== The data

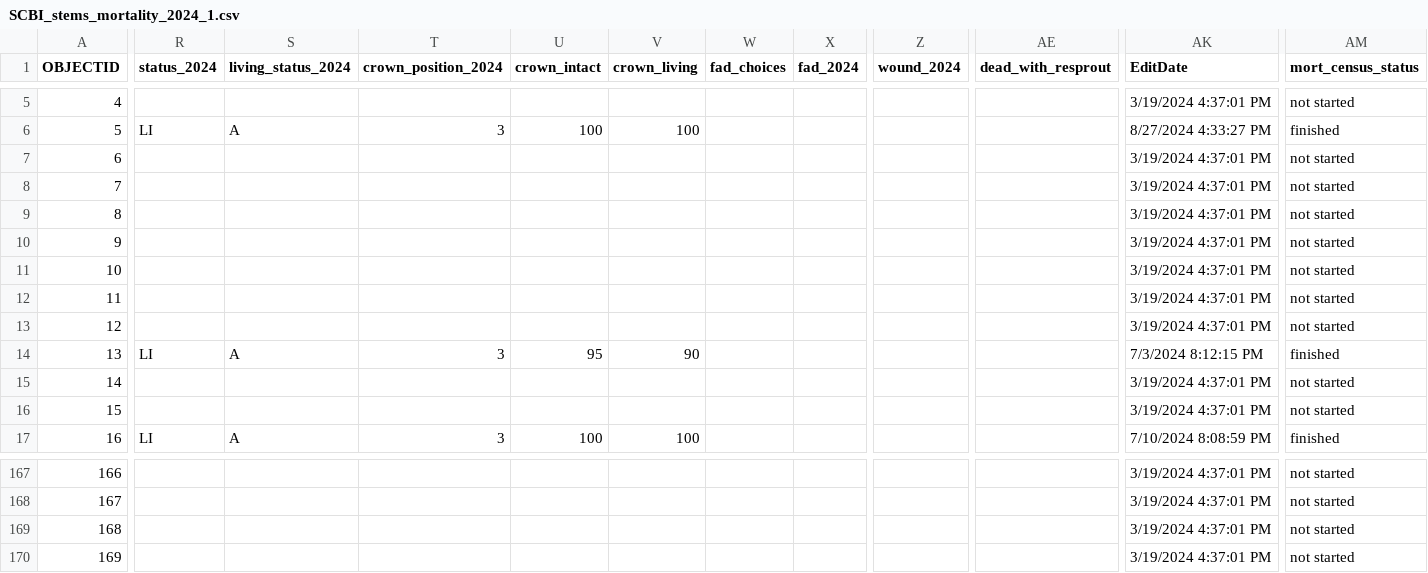
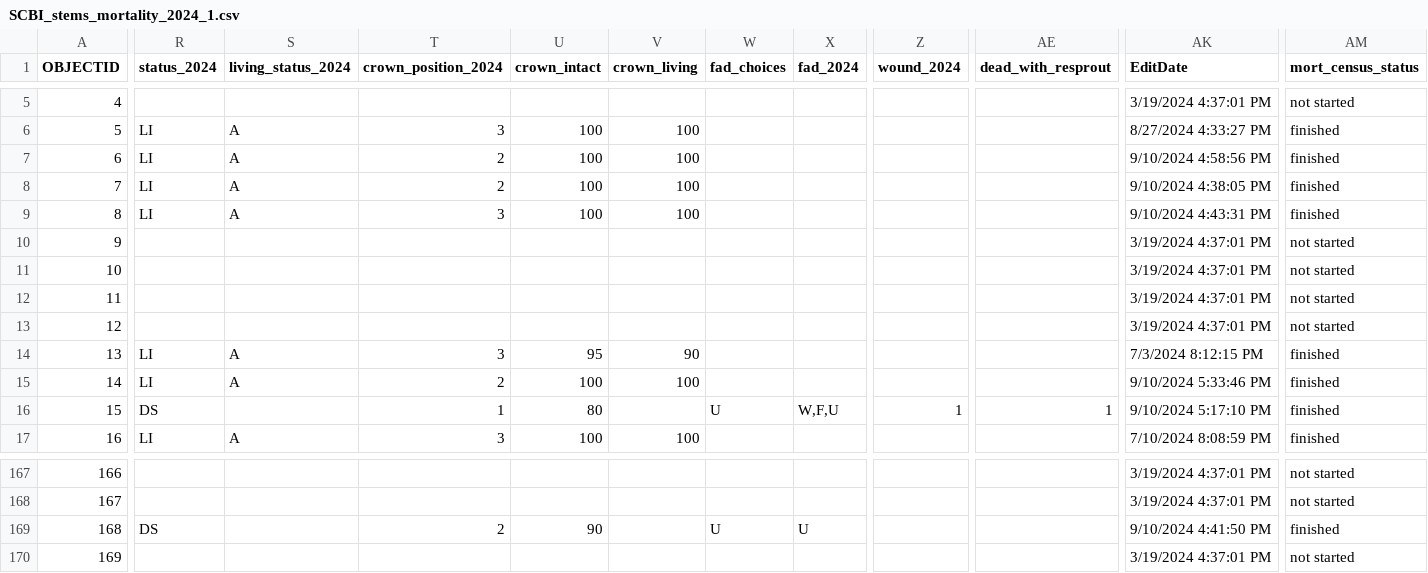
Before and after one commit to SCBI-ForestGEO/SCBImortality, a CSV file: raw_data/Field_Maps/SCBI_stems_mortality_2024_1.csv, drawn as a sheet; only a part is shown, gaps mark what is left out; the diff covers the shown part only; the diff names each change by its address in the sheet, - before the commit and + after, or states it on an @@ line.

Commit message:
update data

```diff
--- a/raw_data/Field_Maps/SCBI_stems_mortality_2024_1.csv
+++ b/raw_data/Field_Maps/SCBI_stems_mortality_2024_1.csv
-R7:R9 (status_2024): (empty)
+R7:R9 (status_2024): LI
-S7:S9 (living_status_2024): (empty)
+S7:S9 (living_status_2024): A
-T7:T8 (crown_position_2024): (empty)
+T7:T8 (crown_position_2024): 2
-U7:U9 (crown_intact): (empty)
+U7:U9 (crown_intact): 100
-V7:V9 (crown_living): (empty)
+V7:V9 (crown_living): 100
-AK7 (EditDate): 3/19/2024 4:37:01 PM
+AK7 (EditDate): 9/10/2024 4:58:56 PM
-AM7:AM9 (mort_census_status): not started
+AM7:AM9 (mort_census_status): finished
-AK8 (EditDate): 3/19/2024 4:37:01 PM
+AK8 (EditDate): 9/10/2024 4:38:05 PM
-T9 (crown_position_2024): (empty)
+T9 (crown_position_2024): 3
-AK9 (EditDate): 3/19/2024 4:37:01 PM
+AK9 (EditDate): 9/10/2024 4:43:31 PM
-R15 (status_2024): (empty)
+R15 (status_2024): LI
-S15 (living_status_2024): (empty)
+S15 (living_status_2024): A
-T15 (crown_position_2024): (empty)
+T15 (crown_position_2024): 2
-U15 (crown_intact): (empty)
+U15 (crown_intact): 100
-V15 (crown_living): (empty)
+V15 (crown_living): 100
-AK15 (EditDate): 3/19/2024 4:37:01 PM
+AK15 (EditDate): 9/10/2024 5:33:46 PM
-AM15:AM16 (mort_census_status): not started
+AM15:AM16 (mort_census_status): finished
-R16 (status_2024): (empty)
+R16 (status_2024): DS
-T16 (crown_position_2024): (empty)
+T16 (crown_position_2024): 1
-U16 (crown_intact): (empty)
+U16 (crown_intact): 80
-W16 (fad_choices): (empty)
+W16 (fad_choices): U
-X16 (fad_2024): (empty)
+X16 (fad_2024): W,F,U
-Z16 (wound_2024): (empty)
+Z16 (wound_2024): 1
-AE16 (dead_with_resprout): (empty)
+AE16 (dead_with_resprout): 1
-AK16 (EditDate): 3/19/2024 4:37:01 PM
+AK16 (EditDate): 9/10/2024 5:17:10 PM
-R169 (status_2024): (empty)
+R169 (status_2024): DS
-T169 (crown_position_2024): (empty)
+T169 (crown_position_2024): 2
-U169 (crown_intact): (empty)
+U169 (crown_intact): 90
-W169 (fad_choices): (empty)
+W169 (fad_choices): U
-X169 (fad_2024): (empty)
+X169 (fad_2024): U
-AK169 (EditDate): 3/19/2024 4:37:01 PM
+AK169 (EditDate): 9/10/2024 4:41:50 PM
-AM169 (mort_census_status): not started
+AM169 (mort_census_status): finished
```
Also changed, not shown: 37 edited cells elsewhere in this file, 1 other file.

====

• _Assignment_
If a record holds a picture, leave the picture out, but copy everything else exactly.

• _Answer area_
Before and after one commit to SCBI-ForestGEO/SCBImortality, a CSV file: raw_data/Field_Maps/SCBI_stems_mortality_2024_1.csv, drawn as a sheet; only a part is shown, gaps mark what is left out; the diff covers the shown part only; the diff names each change by its address in the sheet, - before the commit and + after, or states it on an @@ line.

Commit message:
update data

```diff
--- a/raw_data/Field_Maps/SCBI_stems_mortality_2024_1.csv
+++ b/raw_data/Field_Maps/SCBI_stems_mortality_2024_1.csv
-R7:R9 (status_2024): (empty)
+R7:R9 (status_2024): LI
-S7:S9 (living_status_2024): (empty)
+S7:S9 (living_status_2024): A
-T7:T8 (crown_position_2024): (empty)
+T7:T8 (crown_position_2024): 2
-U7:U9 (crown_intact): (empty)
+U7:U9 (crown_intact): 100
-V7:V9 (crown_living): (empty)
+V7:V9 (crown_living): 100
-AK7 (EditDate): 3/19/2024 4:37:01 PM
+AK7 (EditDate): 9/10/2024 4:58:56 PM
-AM7:AM9 (mort_census_status): not started
+AM7:AM9 (mort_census_status): finished
-AK8 (EditDate): 3/19/2024 4:37:01 PM
+AK8 (EditDate): 9/10/2024 4:38:05 PM
-T9 (crown_position_2024): (empty)
+T9 (crown_position_2024): 3
-AK9 (EditDate): 3/19/2024 4:37:01 PM
+AK9 (EditDate): 9/10/2024 4:43:31 PM
-R15 (status_2024): (empty)
+R15 (status_2024): LI
-S15 (living_status_2024): (empty)
+S15 (living_status_2024): A
-T15 (crown_position_2024): (empty)
+T15 (crown_position_2024): 2
-U15 (crown_intact): (empty)
+U15 (crown_intact): 100
-V15 (crown_living): (empty)
+V15 (crown_living): 100
-AK15 (EditDate): 3/19/2024 4:37:01 PM
+AK15 (EditDate): 9/10/2024 5:33:46 PM
-AM15:AM16 (mort_census_status): not started
+AM15:AM16 (mort_census_status): finished
-R16 (status_2024): (empty)
+R16 (status_2024): DS
-T16 (crown_position_2024): (empty)
+T16 (crown_position_2024): 1
-U16 (crown_intact): (empty)
+U16 (crown_intact): 80
-W16 (fad_choices): (empty)
+W16 (fad_choices): U
-X16 (fad_2024): (empty)
+X16 (fad_2024): W,F,U
-Z16 (wound_2024): (empty)
+Z16 (wound_2024): 1
-AE16 (dead_with_resprout): (empty)
+AE16 (dead_with_resprout): 1
-AK16 (EditDate): 3/19/2024 4:37:01 PM
+AK16 (EditDate): 9/10/2024 5:17:10 PM
-R169 (status_2024): (empty)
+R169 (status_2024): DS
-T169 (crown_position_2024): (empty)
+T169 (crown_position_2024): 2
-U169 (crown_intact): (empty)
+U169 (crown_intact): 90
-W169 (fad_choices): (empty)
+W169 (fad_choices): U
-X169 (fad_2024): (empty)
+X169 (fad_2024): U
-AK169 (EditDate): 3/19/2024 4:37:01 PM
+AK169 (EditDate): 9/10/2024 4:41:50 PM
-AM169 (mort_census_status): not started
+AM169 (mort_census_status): finished
```
Also changed, not shown: 37 edited cells elsewhere in this file, 1 other file.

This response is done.